Prime Minister Shinzo Abe told the assembled leaders that the rule of law was "a universal principle that he international community must firmly maintain," according to Japan’s Jiji Press.
"I strongly hope the parties to the dispute comply with the award and move towards a peaceful solution of the dispute in the South China Sea," he said.
Japan is not one of the six nations that have a claim to the South China Sea territory, but Tokyo does hold a separate dispute with China regarding the Senkaku Islands, known by the Chinese as the Diaoyu Islands.
The case against China regarding the territorial dispute in the South China Sea was put forward by the Philippines, with the support of the United States, before the Permanent Court of Arbitration (PCA) in The Hague which ruled that Beijing has no legal basis for its claims which are embodied in a “nine-dash line” from maps dating back to the 1940s and stretches close to other country’s coastal waters.
Japan viewed the decision as a boon for its own territorial dispute with Beijing in the East China Sea, but many legal scholars have already begun picking apart the logic of The Hague ruling pointing to the fact that China has long maintained physical control of the territory.
China boycotted the PCA hearings arguing that the court lacked jurisdiction and reacted furiously vowing to ignore the ruling and arguing that it grossly misinterprets the Law of the Sea Treaty.

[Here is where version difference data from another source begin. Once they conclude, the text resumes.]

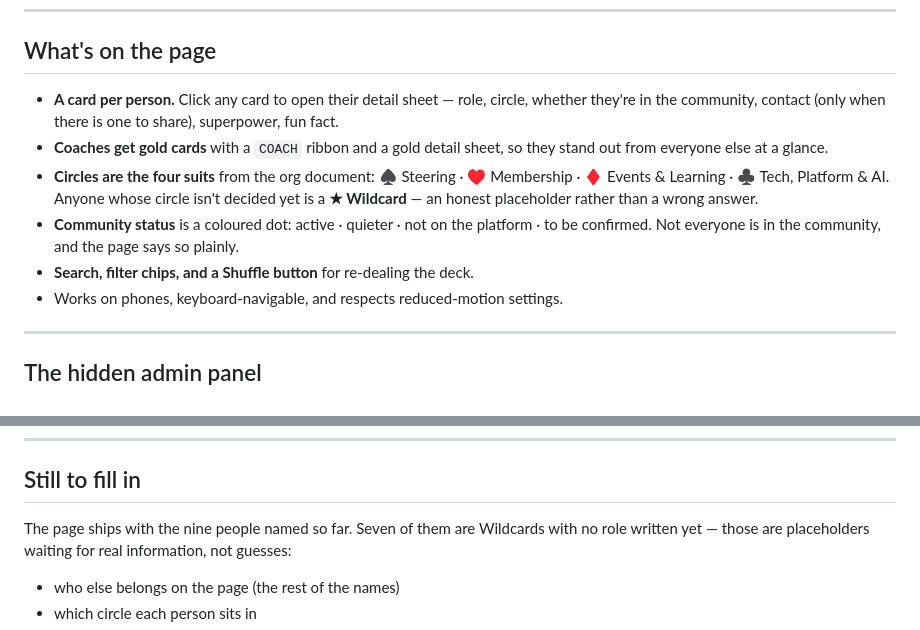
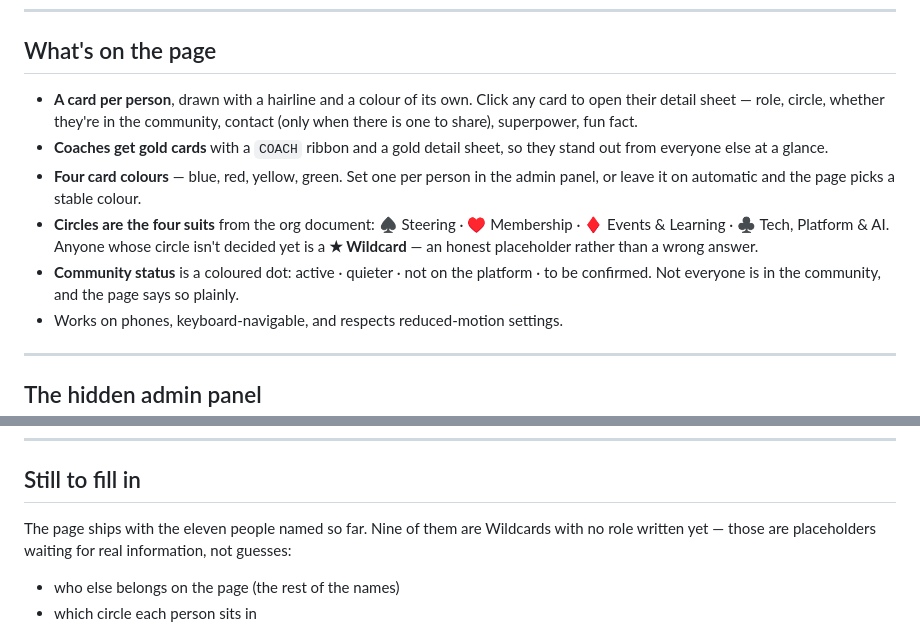
Before and after one commit to GiuliaRobinMay/lesko-help-team-page, a Markdown page: README.md, 2 parts joined by grey strips. GitHub-like rendering.

Commit message:
Bring the README in line with the simplified page
Co-Authored-By: Claude Opus 5 <noreply@anthropic.com>
Claude-Session: https://claude.ai/code/session_01JxxBVbohzZVE3XXw69XKCP

```diff
--- a/README.md
+++ b/README.md
@@ -18,18 +18,19 @@ data/team.js        THE TEAM — this is the file you edit or export into
 
 ## What's on the page
 
-* **A card per person.** Click any card to open their detail sheet — role, circle,
-  whether they're in the community, contact (only when there is one to share),
-  superpower, fun fact.
+* **A card per person**, drawn with a hairline and a colour of its own. Click any
+  card to open their detail sheet — role, circle, whether they're in the community,
+  contact (only when there is one to share), superpower, fun fact.
 * **Coaches get gold cards** with a `COACH` ribbon and a gold detail sheet, so
   they stand out from everyone else at a glance.
+* **Four card colours** — blue, red, yellow, green. Set one per person in the
+  admin panel, or leave it on automatic and the page picks a stable colour.
 * **Circles are the four suits** from the org document:
   ♠ Steering · ♥ Membership · ♦ Events & Learning · ♣ Tech, Platform & AI.
   Anyone whose circle isn't decided yet is a **★ Wildcard** — an honest placeholder
   rather than a wrong answer.
 * **Community status** is a coloured dot: active · quieter · not on the platform ·
   to be confirmed. Not everyone is in the community, and the page says so plainly.
-* **Search, filter chips, and a Shuffle button** for re-dealing the deck.
 * Works on phones, keyboard-navigable, and respects reduced-motion settings.
 
 ---
@@ -108,7 +109,7 @@ live at `https://<owner>.github.io/lesko-help-team-page/`.
 
 ## Still to fill in
 
-The page ships with the nine people named so far. Seven of them are Wildcards with
+The page ships with the eleven people named so far. Nine of them are Wildcards with
 no role written yet — those are placeholders waiting for real information, not
 guesses:
 
```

With the ruling from the PCA going against China, the South China Sea region is now a powder keg just waiting to explode as the United States continues to attempt flyovers in the region and Beijing may soon decide that the provocations are too great to ignore.